§ WORK TO BE COMPLETED:
Which lines in the entries below contain the string "main"? Show each of them in full.

§ DATA SHOWN:
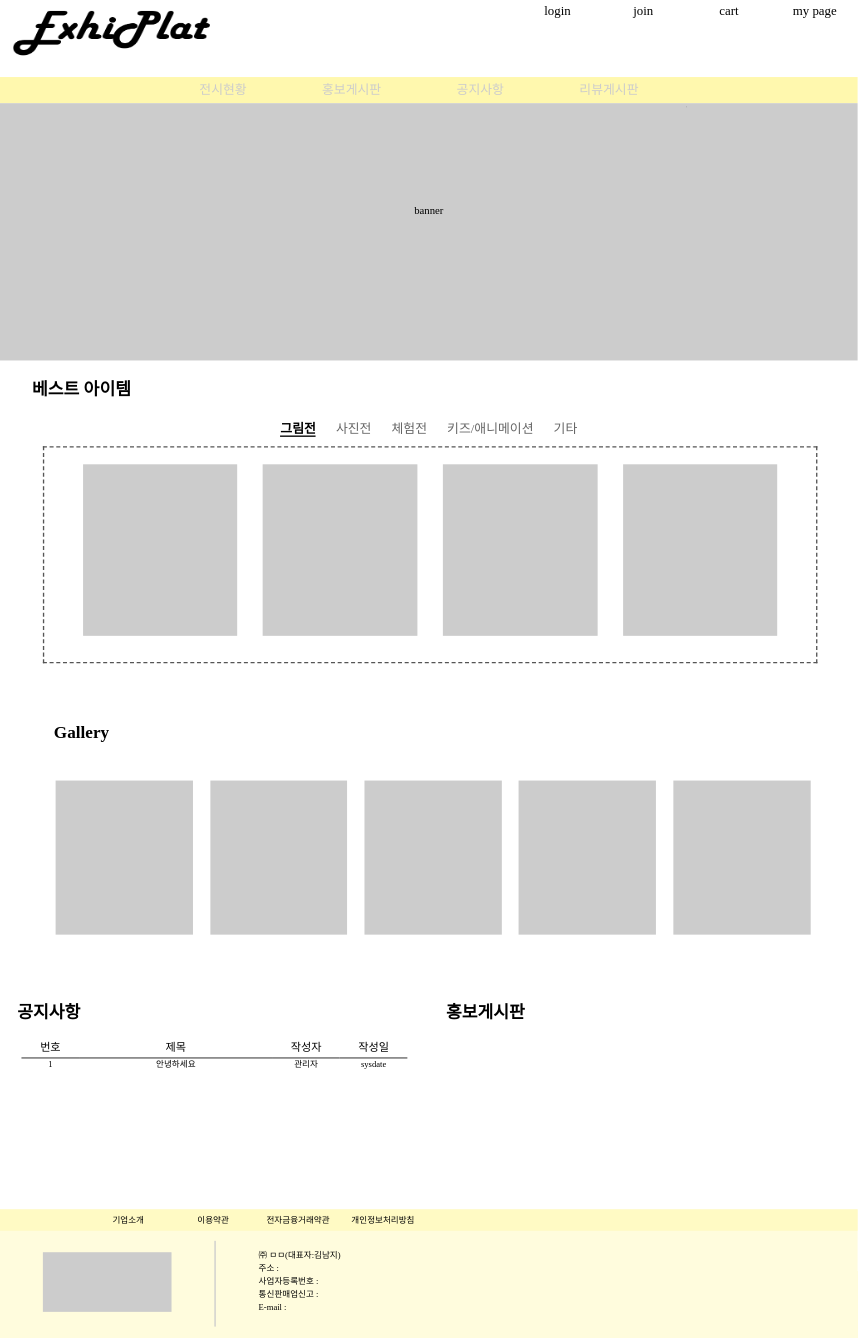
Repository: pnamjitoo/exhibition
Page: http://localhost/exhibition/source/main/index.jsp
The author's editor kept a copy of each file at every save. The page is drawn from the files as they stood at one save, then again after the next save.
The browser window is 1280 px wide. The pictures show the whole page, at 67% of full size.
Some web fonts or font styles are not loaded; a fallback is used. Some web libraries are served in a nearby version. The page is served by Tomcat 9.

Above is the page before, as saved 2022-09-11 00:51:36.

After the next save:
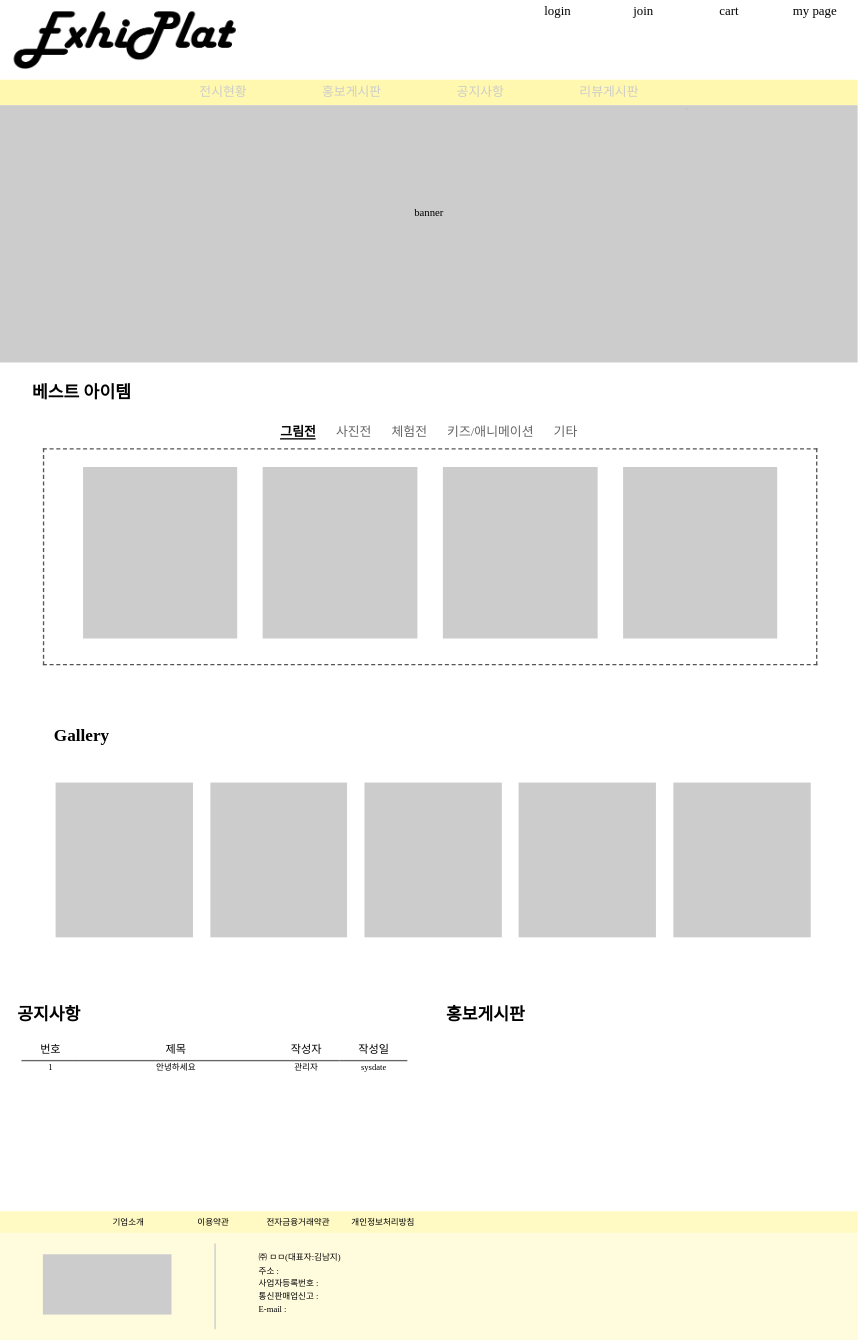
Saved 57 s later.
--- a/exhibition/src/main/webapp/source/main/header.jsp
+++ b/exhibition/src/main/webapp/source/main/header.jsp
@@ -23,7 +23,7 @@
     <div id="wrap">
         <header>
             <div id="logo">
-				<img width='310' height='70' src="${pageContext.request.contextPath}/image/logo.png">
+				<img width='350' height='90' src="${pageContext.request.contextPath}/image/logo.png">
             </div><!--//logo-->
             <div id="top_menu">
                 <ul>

§ REPLY:
Page: http://localhost/exhibition/source/main/index.jsp
--- a/exhibition/src/main/webapp/source/main/header.jsp
+++ b/exhibition/src/main/webapp/source/main/header.jsp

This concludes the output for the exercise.